=== Brief ===
Line count for the string "tortoise": state how many lines in the records below hold it, giving only the number.
---*---
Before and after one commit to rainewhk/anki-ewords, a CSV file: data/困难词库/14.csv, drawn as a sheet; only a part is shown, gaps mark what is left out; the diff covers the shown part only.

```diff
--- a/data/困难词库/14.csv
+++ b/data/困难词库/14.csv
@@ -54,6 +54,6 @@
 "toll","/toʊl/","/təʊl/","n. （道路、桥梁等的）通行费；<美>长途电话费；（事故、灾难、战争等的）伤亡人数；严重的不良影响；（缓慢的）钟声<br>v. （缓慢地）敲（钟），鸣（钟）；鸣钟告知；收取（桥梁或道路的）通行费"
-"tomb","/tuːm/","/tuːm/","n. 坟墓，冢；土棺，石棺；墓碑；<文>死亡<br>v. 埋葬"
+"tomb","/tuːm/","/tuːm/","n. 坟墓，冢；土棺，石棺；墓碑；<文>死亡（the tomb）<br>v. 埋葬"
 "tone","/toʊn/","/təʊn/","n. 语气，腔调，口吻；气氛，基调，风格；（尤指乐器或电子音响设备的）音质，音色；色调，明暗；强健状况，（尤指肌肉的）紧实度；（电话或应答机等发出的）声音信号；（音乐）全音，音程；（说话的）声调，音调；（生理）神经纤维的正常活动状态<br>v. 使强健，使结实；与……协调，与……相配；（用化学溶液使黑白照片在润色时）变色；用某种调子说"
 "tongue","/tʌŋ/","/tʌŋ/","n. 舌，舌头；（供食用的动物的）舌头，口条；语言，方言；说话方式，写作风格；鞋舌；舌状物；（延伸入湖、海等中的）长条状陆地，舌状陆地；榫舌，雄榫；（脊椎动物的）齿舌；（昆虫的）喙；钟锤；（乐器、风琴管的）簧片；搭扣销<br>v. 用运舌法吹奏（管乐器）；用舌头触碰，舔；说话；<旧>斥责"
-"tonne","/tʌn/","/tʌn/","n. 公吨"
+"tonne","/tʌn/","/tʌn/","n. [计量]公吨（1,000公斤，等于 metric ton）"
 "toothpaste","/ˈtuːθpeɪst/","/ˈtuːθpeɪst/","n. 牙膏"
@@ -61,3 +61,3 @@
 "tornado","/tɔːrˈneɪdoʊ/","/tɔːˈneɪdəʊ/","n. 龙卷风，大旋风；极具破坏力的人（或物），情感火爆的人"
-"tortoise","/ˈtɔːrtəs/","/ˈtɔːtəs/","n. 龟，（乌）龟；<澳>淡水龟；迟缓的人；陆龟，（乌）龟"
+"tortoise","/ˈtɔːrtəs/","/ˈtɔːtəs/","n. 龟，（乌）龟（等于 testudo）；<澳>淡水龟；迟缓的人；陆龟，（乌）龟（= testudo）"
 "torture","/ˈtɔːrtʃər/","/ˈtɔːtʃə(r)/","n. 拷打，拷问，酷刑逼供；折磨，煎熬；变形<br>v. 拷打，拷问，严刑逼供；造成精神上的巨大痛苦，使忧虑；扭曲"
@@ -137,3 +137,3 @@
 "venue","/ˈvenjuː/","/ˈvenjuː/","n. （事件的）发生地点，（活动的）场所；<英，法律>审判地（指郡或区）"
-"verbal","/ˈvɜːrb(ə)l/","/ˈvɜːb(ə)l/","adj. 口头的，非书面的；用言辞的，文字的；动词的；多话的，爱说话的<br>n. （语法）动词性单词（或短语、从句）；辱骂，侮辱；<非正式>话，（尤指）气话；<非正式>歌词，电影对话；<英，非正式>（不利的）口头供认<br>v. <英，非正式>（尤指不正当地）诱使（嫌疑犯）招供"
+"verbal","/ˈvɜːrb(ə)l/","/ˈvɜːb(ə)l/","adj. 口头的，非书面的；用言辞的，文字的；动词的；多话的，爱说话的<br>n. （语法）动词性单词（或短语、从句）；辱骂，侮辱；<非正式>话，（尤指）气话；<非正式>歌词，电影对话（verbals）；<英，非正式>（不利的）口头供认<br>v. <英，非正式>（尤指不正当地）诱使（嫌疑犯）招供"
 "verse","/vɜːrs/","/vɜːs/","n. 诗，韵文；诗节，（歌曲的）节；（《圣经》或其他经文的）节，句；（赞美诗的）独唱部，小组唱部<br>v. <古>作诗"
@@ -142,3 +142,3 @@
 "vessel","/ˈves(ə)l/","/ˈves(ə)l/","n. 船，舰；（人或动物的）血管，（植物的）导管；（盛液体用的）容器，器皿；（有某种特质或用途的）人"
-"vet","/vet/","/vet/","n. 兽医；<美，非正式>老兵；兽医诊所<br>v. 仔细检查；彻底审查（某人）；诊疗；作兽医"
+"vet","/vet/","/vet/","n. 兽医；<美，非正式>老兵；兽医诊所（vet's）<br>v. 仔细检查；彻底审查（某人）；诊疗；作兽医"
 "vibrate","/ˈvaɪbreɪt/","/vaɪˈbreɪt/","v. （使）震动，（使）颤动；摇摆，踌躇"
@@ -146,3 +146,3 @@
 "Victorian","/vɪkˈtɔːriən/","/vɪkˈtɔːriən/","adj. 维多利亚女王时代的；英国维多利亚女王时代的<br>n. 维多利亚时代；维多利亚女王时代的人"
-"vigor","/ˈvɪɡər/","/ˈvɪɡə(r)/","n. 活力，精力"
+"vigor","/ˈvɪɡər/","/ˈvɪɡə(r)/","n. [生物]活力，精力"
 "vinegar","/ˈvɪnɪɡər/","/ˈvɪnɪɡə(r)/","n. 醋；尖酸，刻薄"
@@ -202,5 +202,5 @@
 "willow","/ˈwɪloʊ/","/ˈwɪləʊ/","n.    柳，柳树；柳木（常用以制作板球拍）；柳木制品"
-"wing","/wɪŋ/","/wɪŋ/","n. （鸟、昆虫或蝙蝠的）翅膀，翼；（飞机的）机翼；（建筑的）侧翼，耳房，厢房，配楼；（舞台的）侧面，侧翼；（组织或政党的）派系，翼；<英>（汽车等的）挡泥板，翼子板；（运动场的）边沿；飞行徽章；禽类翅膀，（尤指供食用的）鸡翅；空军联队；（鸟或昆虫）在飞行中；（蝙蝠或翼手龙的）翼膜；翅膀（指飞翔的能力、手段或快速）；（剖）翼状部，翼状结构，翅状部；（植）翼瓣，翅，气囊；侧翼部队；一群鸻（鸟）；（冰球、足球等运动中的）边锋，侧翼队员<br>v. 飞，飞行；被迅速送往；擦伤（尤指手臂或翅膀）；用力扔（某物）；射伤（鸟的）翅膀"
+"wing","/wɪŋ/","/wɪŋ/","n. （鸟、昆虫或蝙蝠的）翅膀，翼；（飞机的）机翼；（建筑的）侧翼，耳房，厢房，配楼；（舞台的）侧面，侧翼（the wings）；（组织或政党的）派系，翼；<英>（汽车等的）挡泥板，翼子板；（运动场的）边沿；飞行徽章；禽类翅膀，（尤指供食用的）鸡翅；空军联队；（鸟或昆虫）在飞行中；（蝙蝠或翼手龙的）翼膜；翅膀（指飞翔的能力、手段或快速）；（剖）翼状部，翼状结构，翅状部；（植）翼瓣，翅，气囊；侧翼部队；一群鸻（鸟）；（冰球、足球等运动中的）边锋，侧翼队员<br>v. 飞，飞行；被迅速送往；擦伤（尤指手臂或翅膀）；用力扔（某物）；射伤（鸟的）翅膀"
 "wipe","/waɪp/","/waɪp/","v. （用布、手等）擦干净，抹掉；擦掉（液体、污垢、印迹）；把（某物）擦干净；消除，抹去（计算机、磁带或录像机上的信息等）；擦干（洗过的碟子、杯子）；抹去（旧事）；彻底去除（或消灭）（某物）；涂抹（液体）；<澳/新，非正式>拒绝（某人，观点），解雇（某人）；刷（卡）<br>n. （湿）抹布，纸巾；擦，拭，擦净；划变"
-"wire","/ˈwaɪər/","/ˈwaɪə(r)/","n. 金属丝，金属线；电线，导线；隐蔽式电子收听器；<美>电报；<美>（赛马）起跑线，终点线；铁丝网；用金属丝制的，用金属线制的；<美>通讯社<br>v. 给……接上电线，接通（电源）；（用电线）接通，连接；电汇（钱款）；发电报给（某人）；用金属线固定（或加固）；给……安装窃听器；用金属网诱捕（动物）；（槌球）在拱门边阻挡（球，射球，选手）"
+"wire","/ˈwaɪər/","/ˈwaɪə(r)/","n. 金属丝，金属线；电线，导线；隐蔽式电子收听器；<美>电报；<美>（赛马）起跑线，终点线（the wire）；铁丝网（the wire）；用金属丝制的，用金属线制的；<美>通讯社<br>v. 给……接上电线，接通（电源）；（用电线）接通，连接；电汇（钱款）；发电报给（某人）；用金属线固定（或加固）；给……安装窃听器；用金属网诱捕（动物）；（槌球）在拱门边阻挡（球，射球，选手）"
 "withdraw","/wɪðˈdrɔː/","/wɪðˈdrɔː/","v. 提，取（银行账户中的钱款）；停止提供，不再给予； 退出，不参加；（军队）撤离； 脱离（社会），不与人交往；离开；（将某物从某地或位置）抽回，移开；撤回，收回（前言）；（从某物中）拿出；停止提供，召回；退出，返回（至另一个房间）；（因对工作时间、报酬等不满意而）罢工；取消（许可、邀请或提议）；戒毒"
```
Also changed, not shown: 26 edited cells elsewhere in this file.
---*---
=== Expected answer ===
2